"There was an agreement of all parties that they would not talk publicly while negotiations were ongoing. Unfortunately, government was refused its request for consent by Dr. Cleary to discuss the details of this matter. Without consent, government is unable to respond to comments made by Dr. Cleary and others.
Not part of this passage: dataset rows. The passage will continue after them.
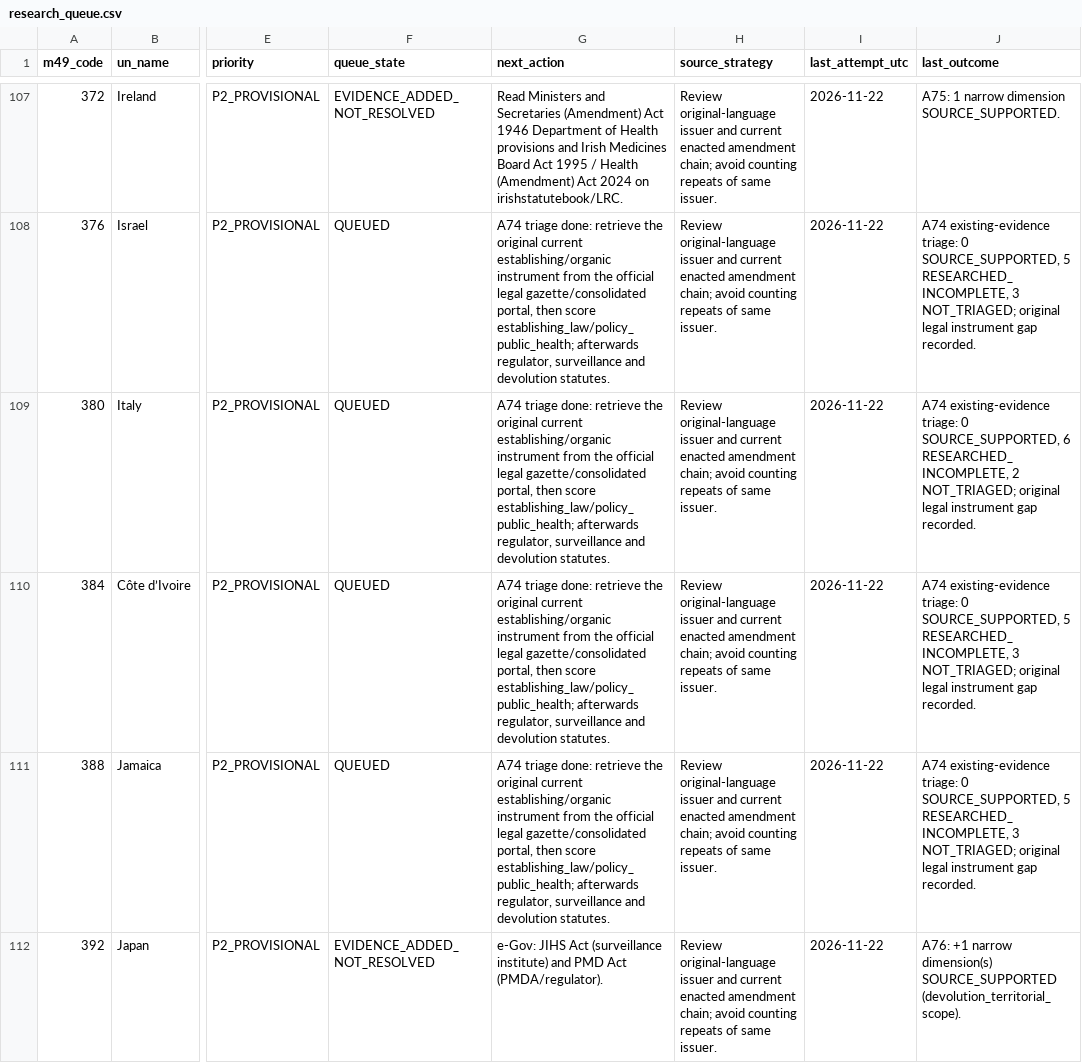
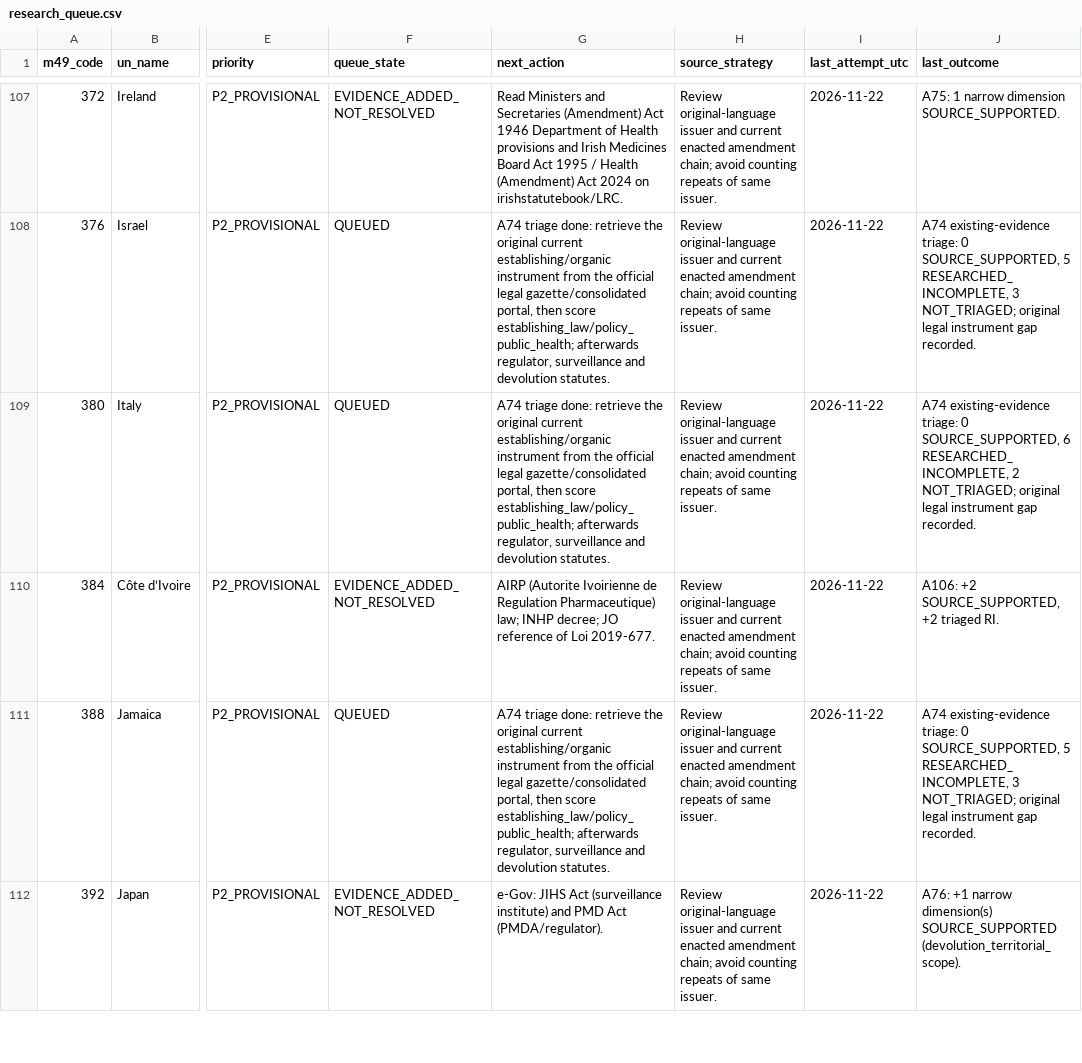
Before and after one commit to PortalHunter/Ethnicy-Based-Optimal-Weight, a CSV file: docs/atlas/handoffs/team-a/data/research_queue.csv, drawn as a sheet; only a part is shown, gaps mark what is left out; the diff covers the shown part only; the diff names each change by its address in the sheet, - before the commit and + after, or states it on an @@ line.

```diff
--- a/docs/atlas/handoffs/team-a/data/research_queue.csv
+++ b/docs/atlas/handoffs/team-a/data/research_queue.csv
-F110 (queue_state): QUEUED
+F110 (queue_state): EVIDENCE_ADDED_NOT_RESOLVED
-G110 (next_action): A74 triage done: retrieve the original current establishing/organic instrument from the official legal gazette/consolidated portal, then score establishing_law/policy_public_health; afterwards regulator, surveillance and devolution statutes.
+G110 (next_action): AIRP (Autorite Ivoirienne de Regulation Pharmaceutique) law; INHP decree; JO reference of Loi 2019-677.
-J110 (last_outcome): A74 existing-evidence triage: 0 SOURCE_SUPPORTED, 5 RESEARCHED_INCOMPLETE, 3 NOT_TRIAGED; original legal instrument gap recorded.
+J110 (last_outcome): A106: +2 SOURCE_SUPPORTED, +2 triaged RI.
```
Also changed, not shown: 21 edited cells elsewhere in this file, docs/atlas/handoffs/team-a/PRIORITIZED_BACKLOG_20261107.csv, docs/atlas/handoffs/team-a/RECONCILED_INVENTORY_20261107.csv, 4 other files.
As this is a personnel matter, we believe it is appropriate not to comment to protect the privacy of the several parties involved."
Basque told CBC News the government's lawyer suggested to Basque that it would be easier to sort things out if Cleary were "to stay out of the press."
Cleary was hired as the province's chief medical officer of health in 2008.
She said she was told she was being placed on leave on Nov. 2.
On Dec. 7, government lawyers told her lawyer she was being terminated.
The Department of Health will only say Cleary's firing is not politically motivated or related to her medical and scientific work.
Cleary's only public statement since the firing has been to state that she was fired "without cause" and is "considering next steps."
A number of advocacy groups have rallied to Cleary's defence and launched a campaign to have her reinstated.
In 2012, Cleary put together an 82-page report looking at social and community health risks in New Brunswick if a shale gas industry is to be developed in the province.
At the time she was placed on leave, Cleary was studying the use of the herbicide glyphosate in New Brunswick.